Artist's statement, Lauren Becker: "The current works of art display four pieces that incorporate photography and digital illustration. This exhibition is meant to capture the attention of the dangerous and painful effects of wildlife poaching. However, this exhibit twists how we may see poaching by displaying human beings as part of the torturous pain just a few of the animals may have to go through. Some of these pieces may be difficult to look at, but realistically this happens to many animals for the own sake of self-interest, and therefore it is something that must be revealed in order to make a change. 

"The only request from the artist is to take in the emotions of the pieces, as well as possible appalling reactions. Now think about family, friends or anyone close as the people featured are to the artist and imagine them in the same excruciating condition. Would you take action then?"
Artist's statement, Sydney Crumbleholme: "This table-presentation is a reflection of my personal experience with rape and assault. Rather than approaching the content in a traditionally radical way, my project invites the audience to view the disturbing subject matter from a quieter angle.

"I chose to emphasize what was most traumatic about my experience – the emotion inflicted by the disheartening things that were said to me when I opened up about my situation.

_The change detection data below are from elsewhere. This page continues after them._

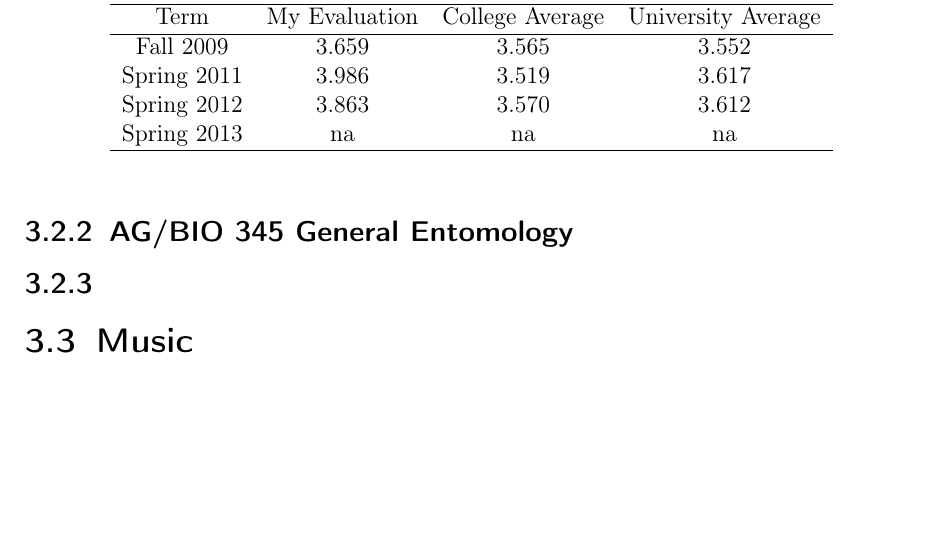
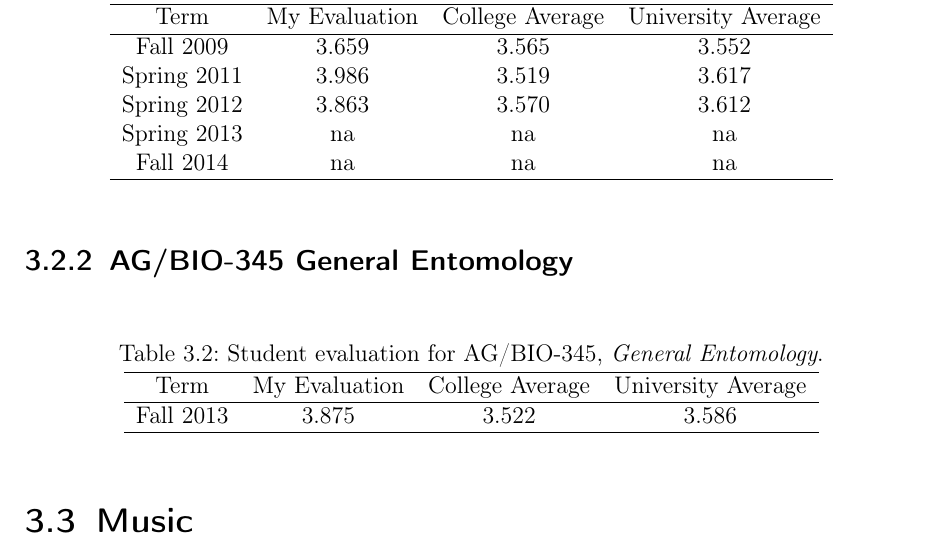
Before and after one commit to aubreymoore/CFES2015, a LaTeX thesis (CFES2015.tex): part of page 26 of 28, cut so that both start at the same text, the shorter picture padded with empty space. Compiled offline with pdfLaTeX; a LaTeX package or settings file that is missing is left out.

Commit message:
Minor changes.

```diff
--- a/CFES2015.tex
+++ b/CFES2015.tex
@@ -633,40 +633,34 @@ I taught this course four times. My score on the student evaluations
 are consistently above average (Table \ref{tab:Student-evaluation}).
 
 \begin{table}[h]
-\protect\caption{\label{tab:Student-evaluation}Student evaluation for AG109, \emph{Insect
-World}.}
-
+\protect\caption{\label{tab:Student-evaluation}Student evaluation for AG109, \emph{Insect World}.}
 \centering{}%
 \begin{tabular}{cccc}
 \hline
-Term &
-My Evaluation &
-College Average &
-University Average\tabularnewline
+Term & My Evaluation & College Average & University Average\tabularnewline
 \hline
-Fall 2009 &
-3.659 &
-3.565 &
-3.552\tabularnewline
-Spring 2011 &
-3.986 &
-3.519 &
-3.617\tabularnewline
-Spring 2012 &
-3.863 &
-3.570 &
-3.612\tabularnewline
-Spring 2013 &
-na &
-na &
-na\tabularnewline
+Fall 2009   & 3.659 & 3.565 & 3.552\tabularnewline
+Spring 2011 & 3.986 & 3.519 & 3.617\tabularnewline
+Spring 2012 & 3.863 & 3.570 & 3.612\tabularnewline
+Spring 2013 & na    & na    & na   \tabularnewline
+Fall 2014 	& na    & na    & na   \tabularnewline
 \hline
 \end{tabular}
 \end{table}
 
-\subsection{AG/BIO 345 General Entomology}
+\subsection{AG/BIO-345 General Entomology}
 
-\subsection{}
+\begin{table}[h]
+\protect\caption{\label{tab:Student-evaluation}Student evaluation for AG/BIO-345, \emph{General Entomology}.}
+\centering{}%
+\begin{tabular}{cccc}
+\hline
+Term & My Evaluation & College Average & University Average\tabularnewline
+\hline
+Fall 2013 & 3.875 & 3.522 & 3.586\tabularnewline
+\hline
+\end{tabular}
+\end{table}
 
 \section{Music}
 
```
Also changed, not shown: CFES2015.pdf, CFES2015.tex (2 more changed lines).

"Each spiraled plate of text represents categories such as “Things he said to me,” “Things he said about me,” “Things they said to me,” “Things they said about me,” “Things I said about myself,” and finally a plate without words - signifying the silence I had for so long.  I selected the medium of ceramics, because it highlights the idea that “What you say is set in stone.” Even if words are taken back, they still leave an impression. 

The woven placemats allude to women’s ripped undergarments, the knives symbolize that everyone is capable to stabbing someone in the back or in the heart – even yourself, and the wine glasses represent communion – how Christ’s blood washes away our sins, no matter how bad. 

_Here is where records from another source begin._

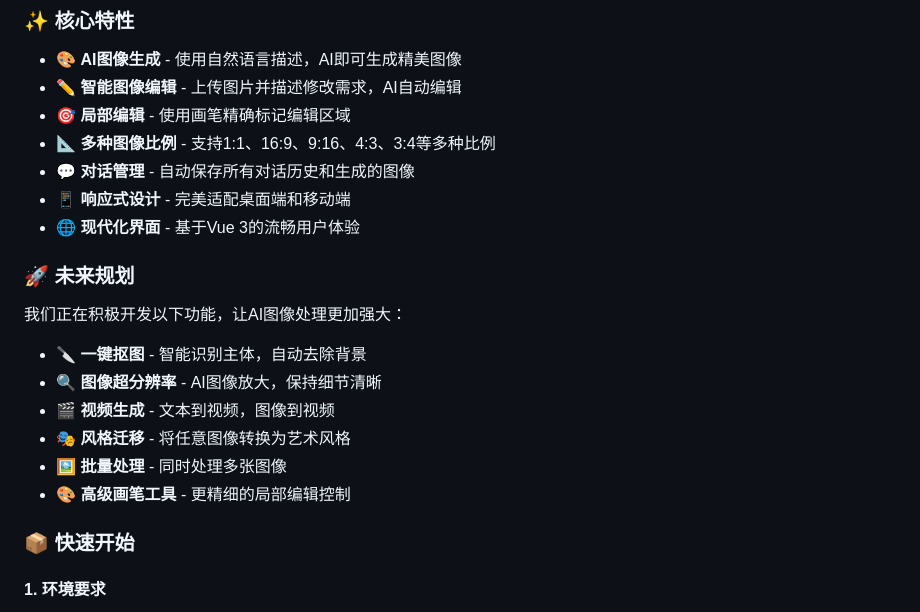
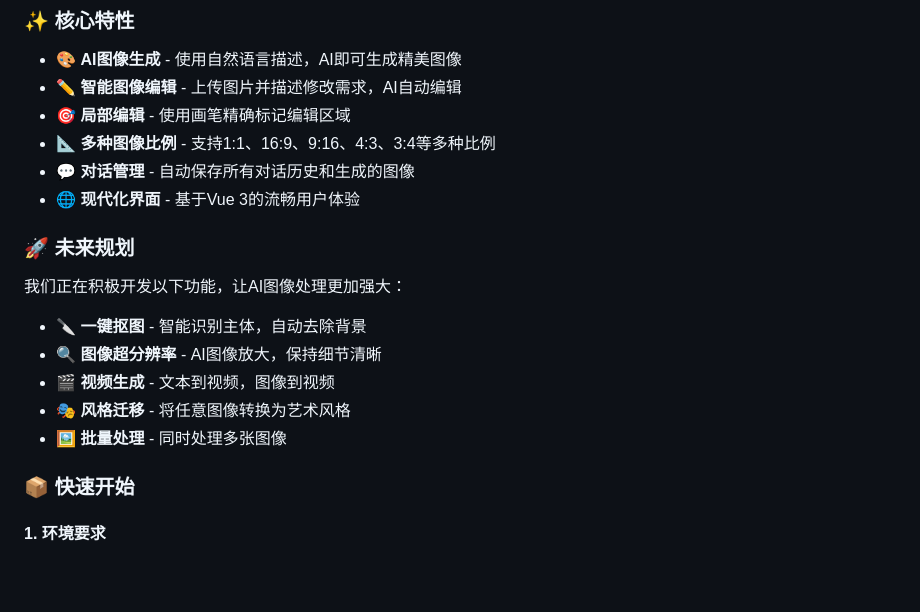
Before and after one commit to elicie/Vue-AI-web-game-asset-generator, a Markdown page: README.md, the part around the change. GitHub-like rendering; blank space fills up the shorter version.

```diff
--- a/README.md
+++ b/README.md
@@ -27,7 +27,6 @@
 - 🎯 **局部编辑** - 使用画笔精确标记编辑区域
 - 📐 **多种图像比例** - 支持1:1、16:9、9:16、4:3、3:4等多种比例
 - 💬 **对话管理** - 自动保存所有对话历史和生成的图像
-- 📱 **响应式设计** - 完美适配桌面端和移动端
 - 🌐 **现代化界面** - 基于Vue 3的流畅用户体验
 
 ### 🚀 未来规划
@@ -39,7 +38,6 @@
 - 🎬 **视频生成** - 文本到视频，图像到视频
 - 🎭 **风格迁移** - 将任意图像转换为艺术风格
 - 🖼️ **批量处理** - 同时处理多张图像
-- 🎨 **高级画笔工具** - 更精细的局部编辑控制
 
 ### 📦 快速开始
 
```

"A significant portion of my project is a handmade journal, which includes vignettes of physical details. This journal is four-hundred-and-ninety pages long, because The Bible says to forgive someone seventy times seven times a day. I invite those who view my project to participate in writing in the remaining pages of the journal. My desire is to offer a safe and anonymous way to share private experiences that are often left unsaid due to fear of negative response.  

"My goals for this project were to recognize the many voices around me, and to give one to myself in the process. My hope in sharing my experience is that it inspires others to use their voice in a powerful way."
Artist's statement, TJ Clifford: "The intent of my senior project was to explore and bring awareness to the influence negative emotions can have on dreams. I created objects in a variety of scenes demonstrating types of fears that we can have, and the resulting effects. I also show that dreams, just like stories, can be interpreted differently depending on the viewer. In order to add a story-like element to my project, I created a ball as the “main character” in each scene, which is shown dealing with the fears they have. Some fears that they have to face are associated with family, death, separation, loneliness, and restriction.  In order to help the viewers interpret what they see, I included minimal narration.  The narration incorporated titles that show up between each of the scenes to introduce them to the main idea.  

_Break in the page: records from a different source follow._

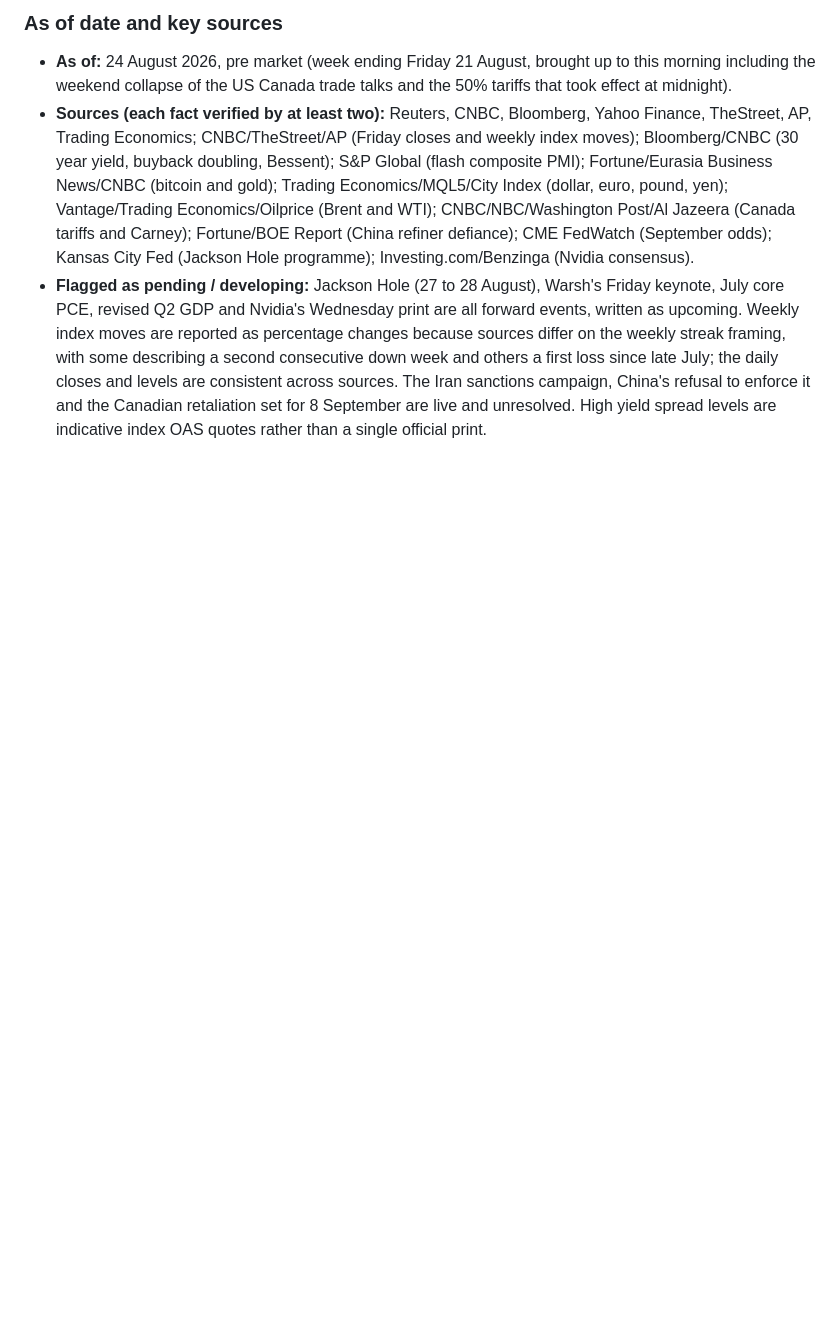
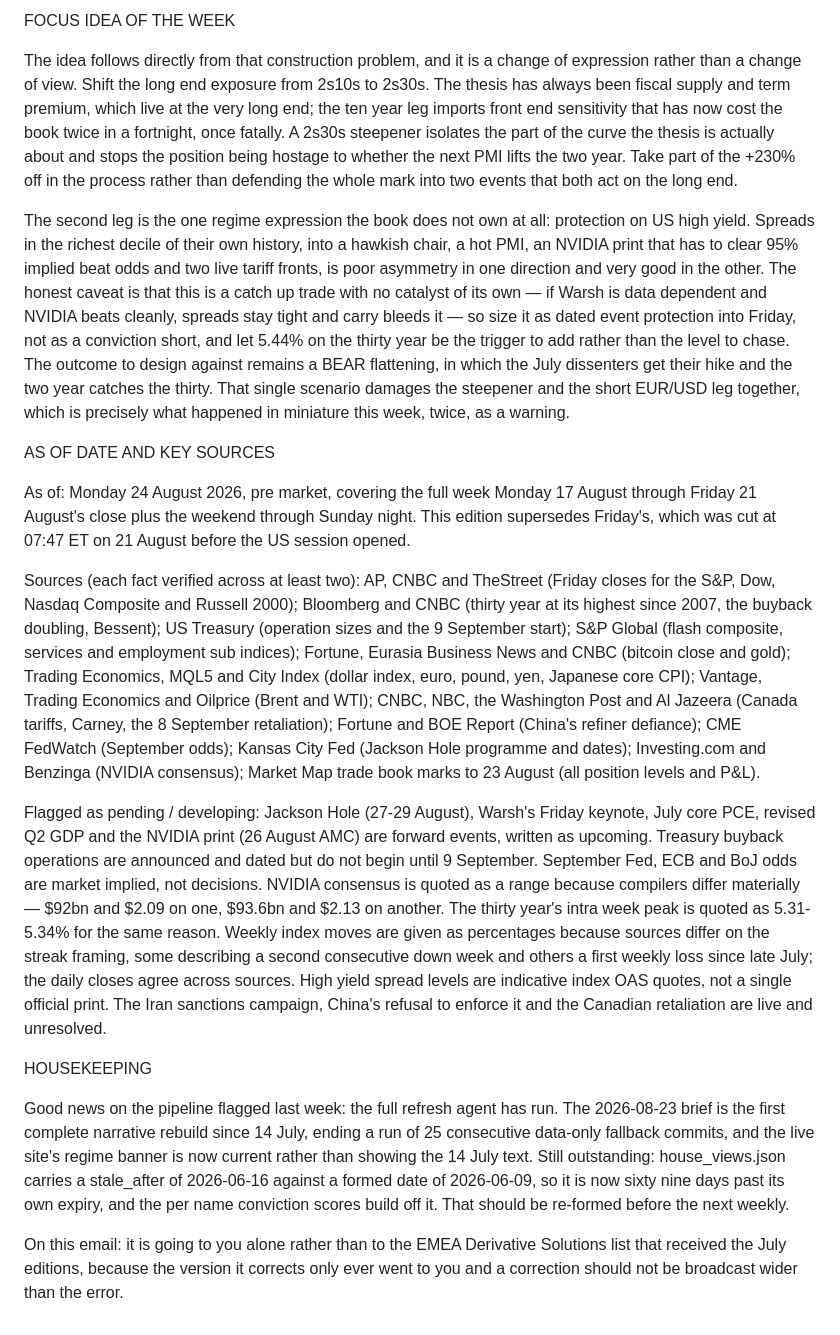
Before and after one commit to harryimposter/shark-tank, a Markdown page: weekly_email.md, the part around one of its changes. Rendered like a GitHub page; blank space fills up the shorter version.

```diff
--- a/weekly_email.md
+++ b/weekly_email.md
@@ -52,5 +61,20 @@ The cleanest expression of last week is to own the gap between the two markets t
 
-### As of date and key sources
-- **As of:** 24 August 2026, pre market (week ending Friday 21 August, brought up to this morning including the weekend collapse of the US Canada trade talks and the 50% tariffs that took effect at midnight).
-- **Sources (each fact verified by at least two):** Reuters, CNBC, Bloomberg, Yahoo Finance, TheStreet, AP, Trading Economics; CNBC/TheStreet/AP (Friday closes and weekly index moves); Bloomberg/CNBC (30 year yield, buyback doubling, Bessent); S&P Global (flash composite PMI); Fortune/Eurasia Business News/CNBC (bitcoin and gold); Trading Economics/MQL5/City Index (dollar, euro, pound, yen); Vantage/Trading Economics/Oilprice (Brent and WTI); CNBC/NBC/Washington Post/Al Jazeera (Canada tariffs and Carney); Fortune/BOE Report (China refiner defiance); CME FedWatch (September odds); Kansas City Fed (Jackson Hole programme); Investing.com/Benzinga (Nvidia consensus).
-- **Flagged as pending / developing:** Jackson Hole (27 to 28 August), Warsh's Friday keynote, July core PCE, revised Q2 GDP and Nvidia's Wednesday print are all forward events, written as upcoming. Weekly index moves are reported as percentage changes because sources differ on the weekly streak framing, with some describing a second consecutive down week and others a first loss since late July; the daily closes and levels are consistent across sources. The Iran sanctions campaign, China's refusal to enforce it and the Canadian retaliation set for 8 September are live and unresolved. High yield spread levels are indicative index OAS quotes rather than a single official print.
+FOCUS IDEA OF THE WEEK
+
+The idea follows directly from that construction problem, and it is a change of expression rather than a change of view. Shift the long end exposure from 2s10s to 2s30s. The thesis has always been fiscal supply and term premium, which live at the very long end; the ten year leg imports front end sensitivity that has now cost the book twice in a fortnight, once fatally. A 2s30s steepener isolates the part of the curve the thesis is actually about and stops the position being hostage to whether the next PMI lifts the two year. Take part of the +230% off in the process rather than defending the whole mark into two events that both act on the long end.
+
+The second leg is the one regime expression the book does not own at all: protection on US high yield. Spreads in the richest decile of their own history, into a hawkish chair, a hot PMI, an NVIDIA print that has to clear 95% implied beat odds and two live tariff fronts, is poor asymmetry in one direction and very good in the other. The honest caveat is that this is a catch up trade with no catalyst of its own — if Warsh is data dependent and NVIDIA beats cleanly, spreads stay tight and carry bleeds it — so size it as dated event protection into Friday, not as a conviction short, and let 5.44% on the thirty year be the trigger to add rather than the level to chase. The outcome to design against remains a BEAR flattening, in which the July dissenters get their hike and the two year catches the thirty. That single scenario damages the steepener and the short EUR/USD leg together, which is precisely what happened in miniature this week, twice, as a warning.
+
+AS OF DATE AND KEY SOURCES
+
+As of: Monday 24 August 2026, pre market, covering the full week Monday 17 August through Friday 21 August's close plus the weekend through Sunday night. This edition supersedes Friday's, which was cut at 07:47 ET on 21 August before the US session opened.
+
+Sources (each fact verified across at least two): AP, CNBC and TheStreet (Friday closes for the S&P, Dow, Nasdaq Composite and Russell 2000); Bloomberg and CNBC (thirty year at its highest since 2007, the buyback doubling, Bessent); US Treasury (operation sizes and the 9 September start); S&P Global (flash composite, services and employment sub indices); Fortune, Eurasia Business News and CNBC (bitcoin close and gold); Trading Economics, MQL5 and City Index (dollar index, euro, pound, yen, Japanese core CPI); Vantage, Trading Economics and Oilprice (Brent and WTI); CNBC, NBC, the Washington Post and Al Jazeera (Canada tariffs, Carney, the 8 September retaliation); Fortune and BOE Report (China's refiner defiance); CME FedWatch (September odds); Kansas City Fed (Jackson Hole programme and dates); Investing.com and Benzinga (NVIDIA consensus); Market Map trade book marks to 23 August (all position levels and P&L).
+
+Flagged as pending / developing: Jackson Hole (27-29 August), Warsh's Friday keynote, July core PCE, revised Q2 GDP and the NVIDIA print (26 August AMC) are forward events, written as upcoming. Treasury buyback operations are announced and dated but do not begin until 9 September. September Fed, ECB and BoJ odds are market implied, not decisions. NVIDIA consensus is quoted as a range because compilers differ materially — $92bn and $2.09 on one, $93.6bn and $2.13 on another. The thirty year's intra week peak is quoted as 5.31-5.34% for the same reason. Weekly index moves are given as percentages because sources differ on the streak framing, some describing a second consecutive down week and others a first weekly loss since late July; the daily closes agree across sources. High yield spread levels are indicative index OAS quotes, not a single official print. The Iran sanctions campaign, China's refusal to enforce it and the Canadian retaliation are live and unresolved.
+
+HOUSEKEEPING
+
+Good news on the pipeline flagged last week: the full refresh agent has run. The 2026-08-23 brief is the first complete narrative rebuild since 14 July, ending a run of 25 consecutive data-only fallback commits, and the live site's regime banner is now current rather than showing the 14 July text. Still outstanding: house_views.json carries a stale_after of 2026-06-16 against a formed date of 2026-06-09, so it is now sixty nine days past its own expiry, and the per name conviction scores build off it. That should be re-formed before the next weekly.
+
+On this email: it is going to you alone rather than to the EMEA Derivative Solutions list that received the July editions, because the version it corrects only ever went to you and a correction should not be broadcast wider than the error.
```
Also changed, not shown: other parts of weekly_email.md (+31 -22 lines).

"Fear is something that we have to deal with throughout our entire lives.  However, just because fear has a stigma attached to it, does not mean that it is entirely bad.  Fear, just like love or hatred, is a powerful emotion that can drive us to accomplish great things. I associate fear with dreams because fear is not something that most people enjoy talking about. Instead, we may experience fear subconsciously, in our dreams or nightmares."